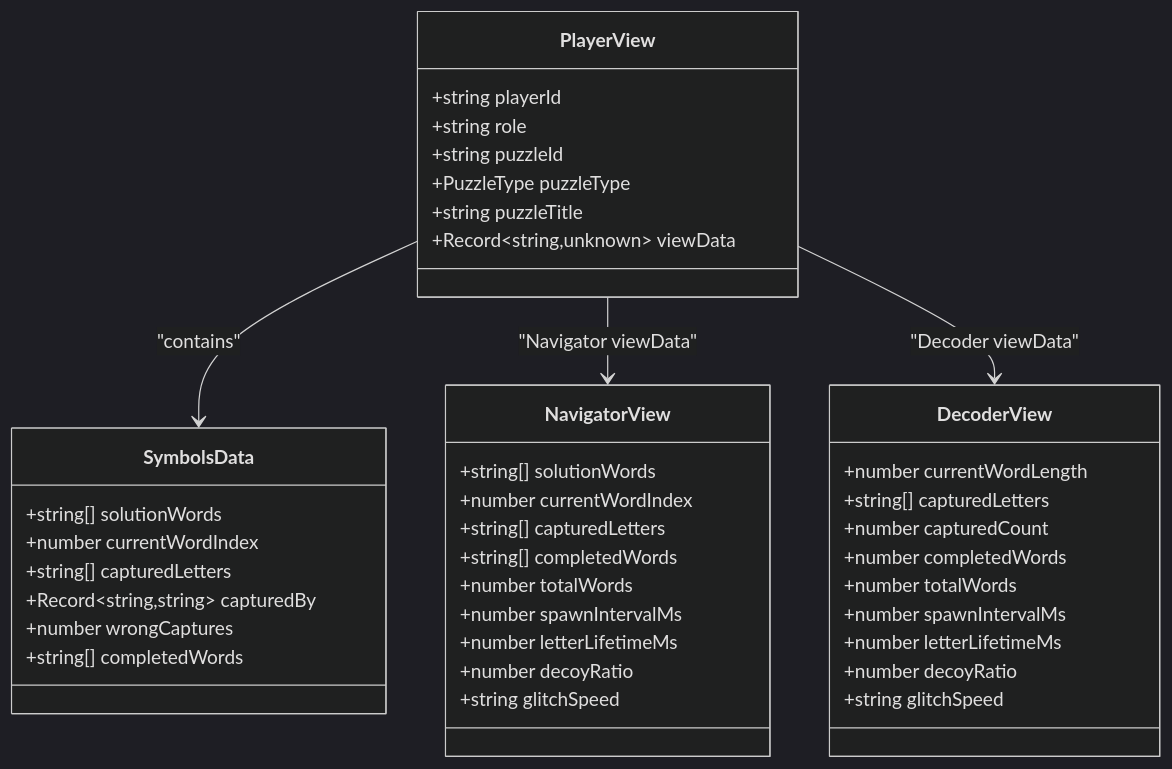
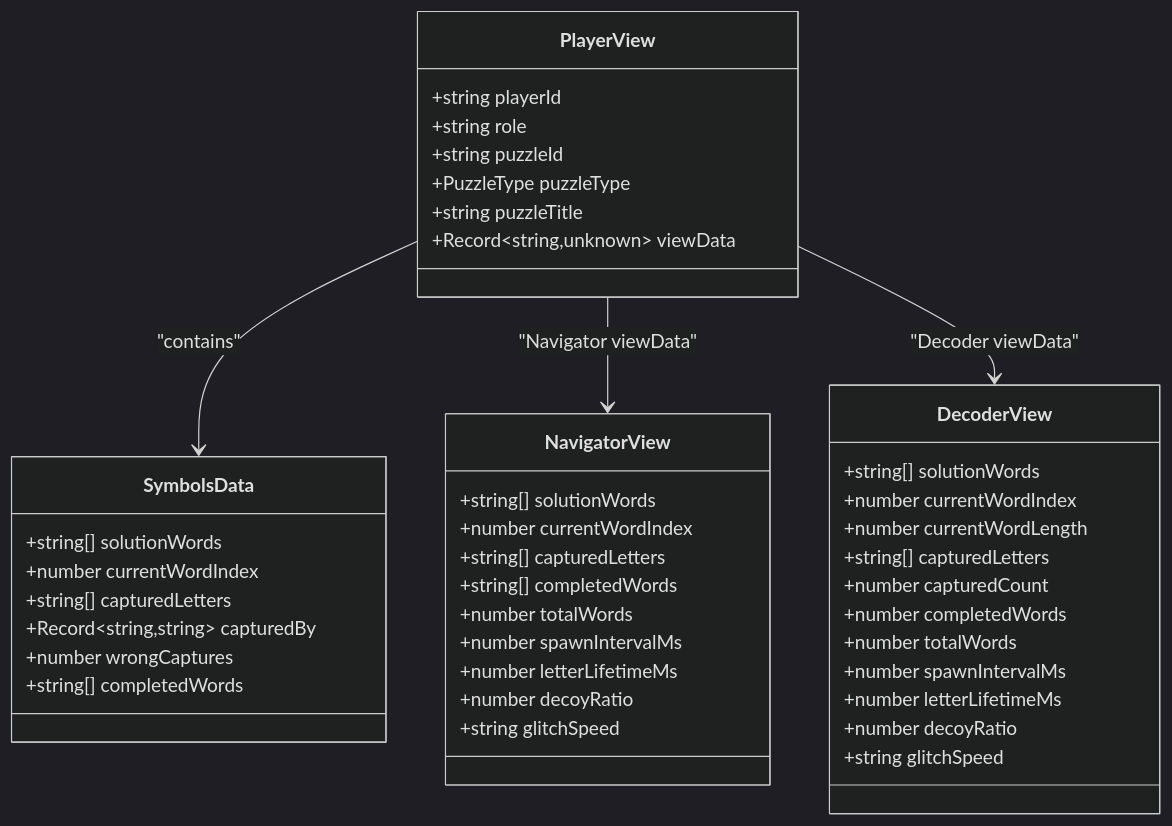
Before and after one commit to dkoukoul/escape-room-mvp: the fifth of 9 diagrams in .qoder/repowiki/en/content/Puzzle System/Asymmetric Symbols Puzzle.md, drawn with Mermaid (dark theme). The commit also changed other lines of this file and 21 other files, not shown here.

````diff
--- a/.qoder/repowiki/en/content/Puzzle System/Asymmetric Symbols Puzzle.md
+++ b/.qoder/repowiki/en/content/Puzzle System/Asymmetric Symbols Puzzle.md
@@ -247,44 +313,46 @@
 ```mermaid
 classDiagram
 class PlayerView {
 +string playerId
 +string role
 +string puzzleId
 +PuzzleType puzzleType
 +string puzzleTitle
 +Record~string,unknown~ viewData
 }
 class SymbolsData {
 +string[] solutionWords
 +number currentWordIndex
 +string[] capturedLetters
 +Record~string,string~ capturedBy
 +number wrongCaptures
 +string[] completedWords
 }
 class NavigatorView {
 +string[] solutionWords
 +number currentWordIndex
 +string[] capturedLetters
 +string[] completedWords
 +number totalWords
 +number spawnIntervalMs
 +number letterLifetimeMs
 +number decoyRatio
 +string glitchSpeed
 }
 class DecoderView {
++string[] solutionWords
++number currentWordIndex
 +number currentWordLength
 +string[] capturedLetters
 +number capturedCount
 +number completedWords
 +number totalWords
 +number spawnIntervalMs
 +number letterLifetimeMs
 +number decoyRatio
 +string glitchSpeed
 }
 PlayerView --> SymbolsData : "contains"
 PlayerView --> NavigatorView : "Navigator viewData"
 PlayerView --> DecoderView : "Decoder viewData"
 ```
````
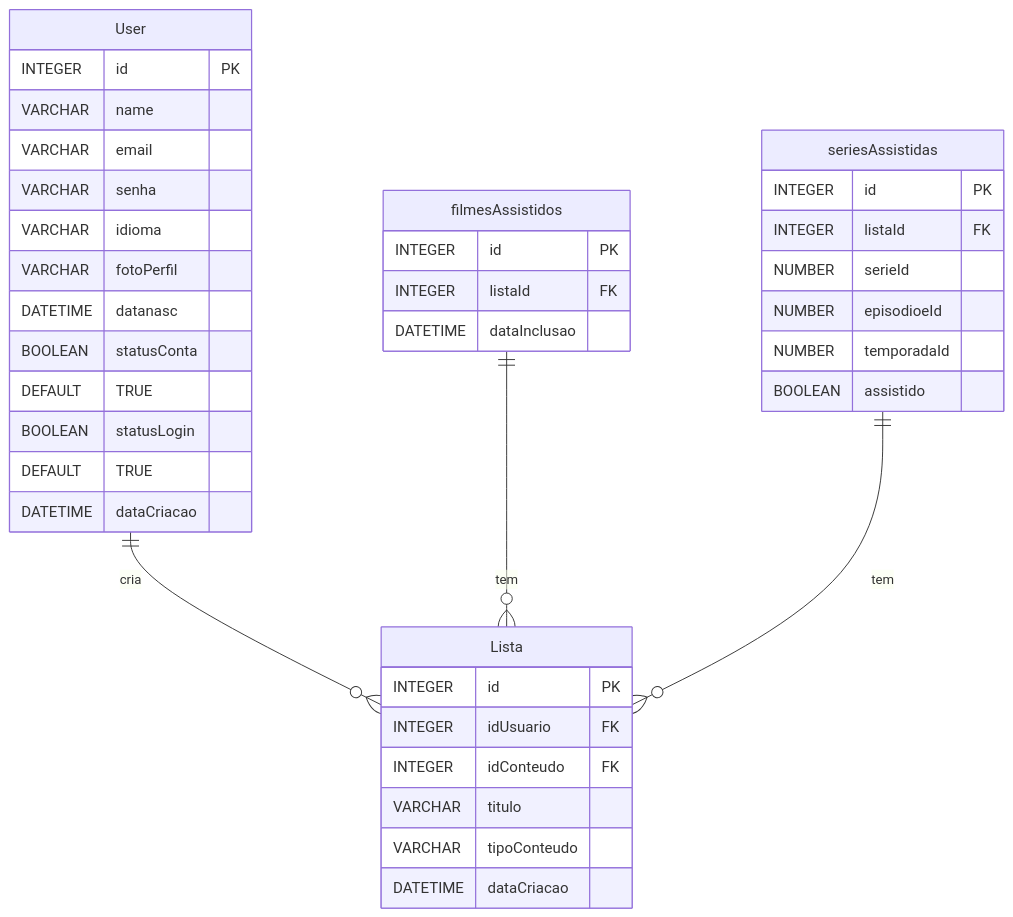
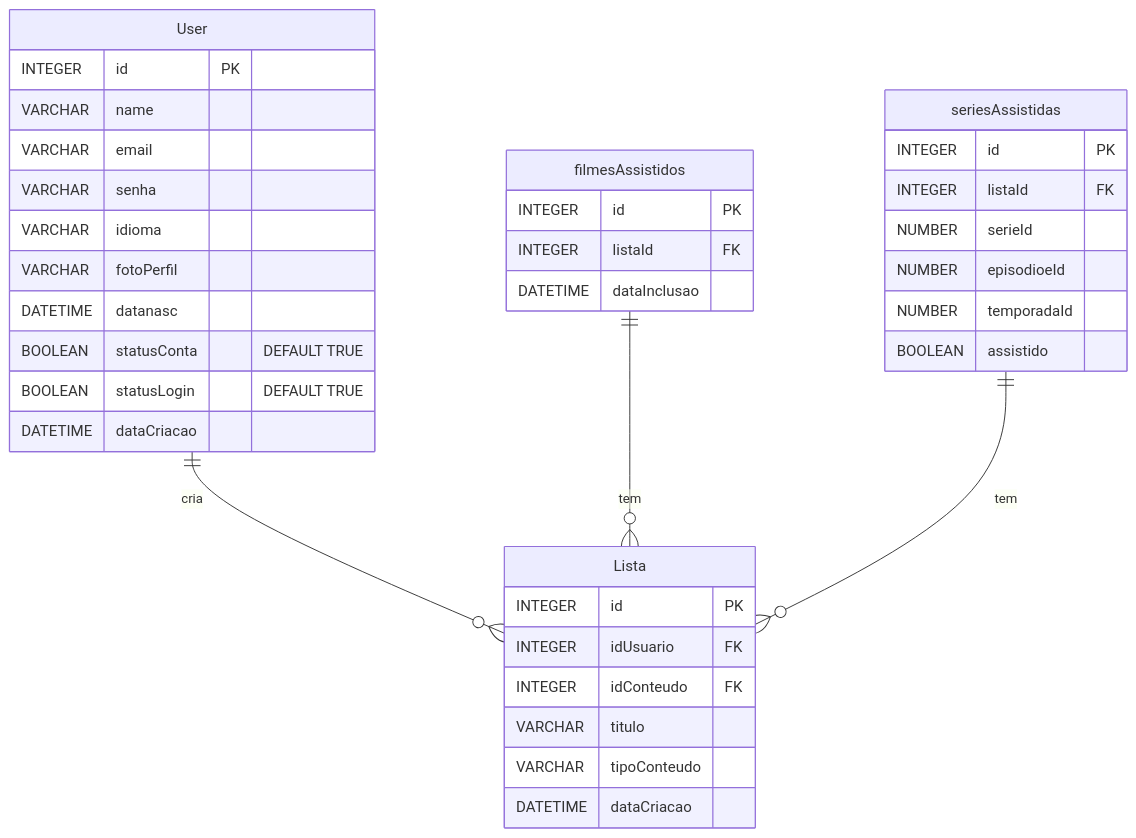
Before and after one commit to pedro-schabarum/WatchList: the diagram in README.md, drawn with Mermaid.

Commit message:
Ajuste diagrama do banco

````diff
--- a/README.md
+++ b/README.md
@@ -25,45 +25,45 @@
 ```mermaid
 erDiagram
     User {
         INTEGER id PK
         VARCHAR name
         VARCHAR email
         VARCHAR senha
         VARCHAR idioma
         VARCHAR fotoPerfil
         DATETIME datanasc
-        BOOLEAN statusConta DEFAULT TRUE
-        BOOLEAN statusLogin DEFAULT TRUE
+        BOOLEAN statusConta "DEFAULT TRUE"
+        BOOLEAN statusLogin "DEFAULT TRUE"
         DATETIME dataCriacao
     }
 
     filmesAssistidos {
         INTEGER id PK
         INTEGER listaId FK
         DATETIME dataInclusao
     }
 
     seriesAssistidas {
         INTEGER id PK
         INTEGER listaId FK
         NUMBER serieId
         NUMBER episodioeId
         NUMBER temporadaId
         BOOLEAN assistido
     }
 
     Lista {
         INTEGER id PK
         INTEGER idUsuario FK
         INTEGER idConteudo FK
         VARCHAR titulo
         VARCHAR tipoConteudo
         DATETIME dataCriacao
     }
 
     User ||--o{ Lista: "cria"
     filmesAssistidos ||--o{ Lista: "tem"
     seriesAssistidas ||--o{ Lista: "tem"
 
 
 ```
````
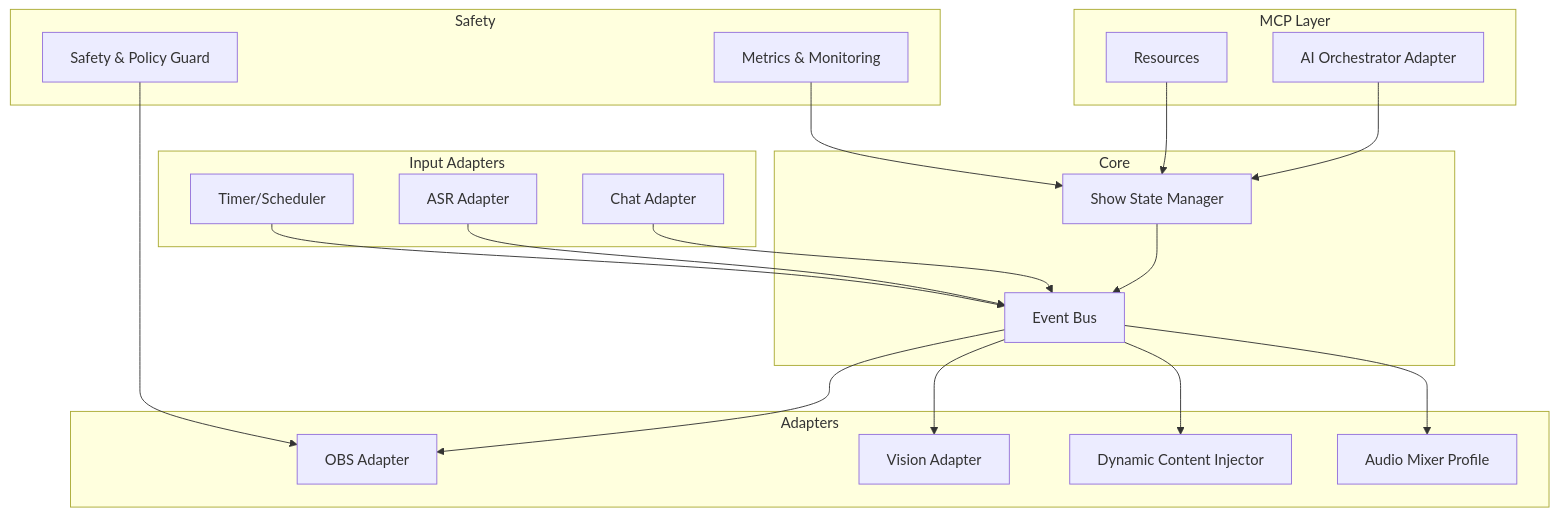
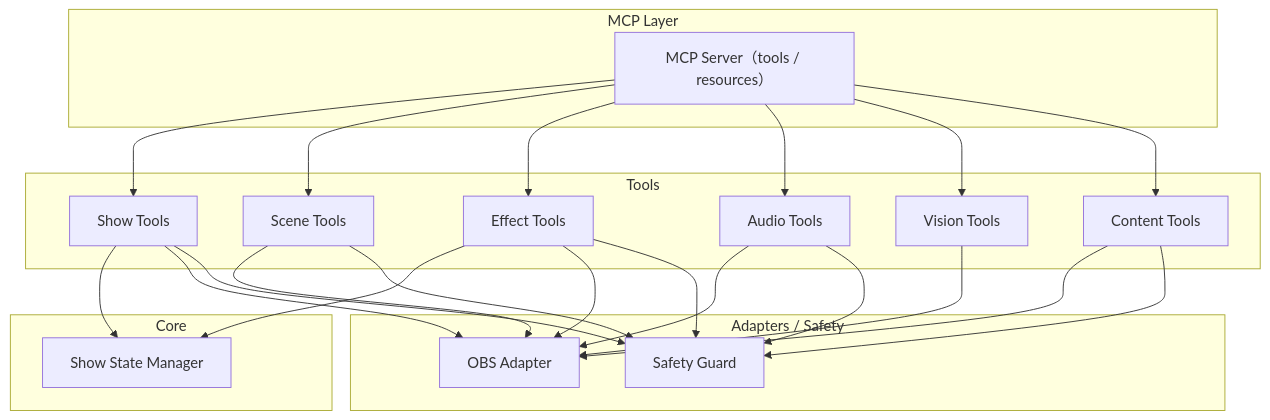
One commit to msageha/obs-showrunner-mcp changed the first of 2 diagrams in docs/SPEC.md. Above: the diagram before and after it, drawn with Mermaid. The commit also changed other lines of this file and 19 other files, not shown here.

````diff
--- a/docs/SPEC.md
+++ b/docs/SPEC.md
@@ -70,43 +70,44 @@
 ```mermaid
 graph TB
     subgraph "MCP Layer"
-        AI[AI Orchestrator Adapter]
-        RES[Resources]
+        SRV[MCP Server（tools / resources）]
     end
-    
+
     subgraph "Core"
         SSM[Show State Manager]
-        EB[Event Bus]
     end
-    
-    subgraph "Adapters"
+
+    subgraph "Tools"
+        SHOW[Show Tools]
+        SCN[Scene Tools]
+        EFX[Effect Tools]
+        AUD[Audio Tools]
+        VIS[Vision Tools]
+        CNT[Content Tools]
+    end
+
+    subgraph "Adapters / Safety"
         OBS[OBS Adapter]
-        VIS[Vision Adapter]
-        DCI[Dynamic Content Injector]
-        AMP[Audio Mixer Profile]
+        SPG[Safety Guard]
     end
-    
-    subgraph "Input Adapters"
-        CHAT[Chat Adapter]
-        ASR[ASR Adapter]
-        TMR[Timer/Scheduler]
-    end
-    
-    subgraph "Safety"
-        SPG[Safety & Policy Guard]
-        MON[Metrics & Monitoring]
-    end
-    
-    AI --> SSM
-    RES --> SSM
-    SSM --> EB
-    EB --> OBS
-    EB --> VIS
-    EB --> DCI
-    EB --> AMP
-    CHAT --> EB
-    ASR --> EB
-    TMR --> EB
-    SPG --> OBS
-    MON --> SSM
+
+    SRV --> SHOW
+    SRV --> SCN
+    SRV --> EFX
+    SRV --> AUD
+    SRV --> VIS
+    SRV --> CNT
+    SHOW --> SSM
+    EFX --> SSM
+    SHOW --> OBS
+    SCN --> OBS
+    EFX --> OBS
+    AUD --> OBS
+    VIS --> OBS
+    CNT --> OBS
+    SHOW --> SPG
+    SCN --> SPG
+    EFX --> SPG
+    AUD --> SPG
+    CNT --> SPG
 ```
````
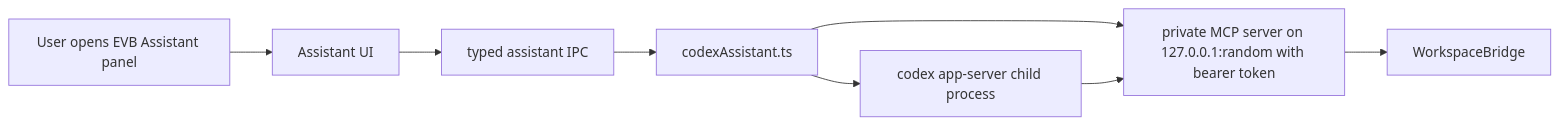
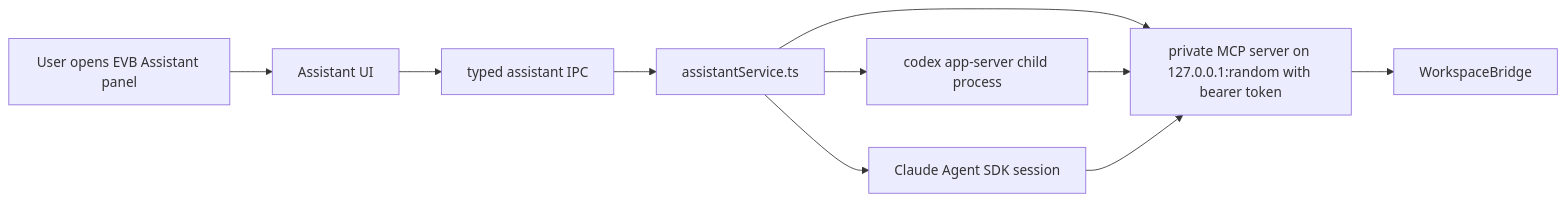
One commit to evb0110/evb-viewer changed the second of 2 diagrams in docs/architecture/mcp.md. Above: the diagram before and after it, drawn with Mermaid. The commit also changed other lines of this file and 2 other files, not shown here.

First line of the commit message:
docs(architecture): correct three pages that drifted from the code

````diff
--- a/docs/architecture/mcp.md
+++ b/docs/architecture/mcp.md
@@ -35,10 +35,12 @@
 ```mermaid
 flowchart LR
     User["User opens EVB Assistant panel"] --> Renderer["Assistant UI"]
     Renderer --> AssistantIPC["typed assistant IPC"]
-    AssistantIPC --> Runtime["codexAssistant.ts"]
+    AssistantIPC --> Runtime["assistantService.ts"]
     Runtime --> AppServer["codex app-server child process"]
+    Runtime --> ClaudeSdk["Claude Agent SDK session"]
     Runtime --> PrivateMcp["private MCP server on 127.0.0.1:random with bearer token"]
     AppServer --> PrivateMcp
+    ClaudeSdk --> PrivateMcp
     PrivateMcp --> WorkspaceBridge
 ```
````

Exercise => Go through the data, and copy each line in which the word "DEFAULT" appears.

Result below =>
-        BOOLEAN statusConta DEFAULT TRUE
-        BOOLEAN statusLogin DEFAULT TRUE
+        BOOLEAN statusConta "DEFAULT TRUE"
+        BOOLEAN statusLogin "DEFAULT TRUE"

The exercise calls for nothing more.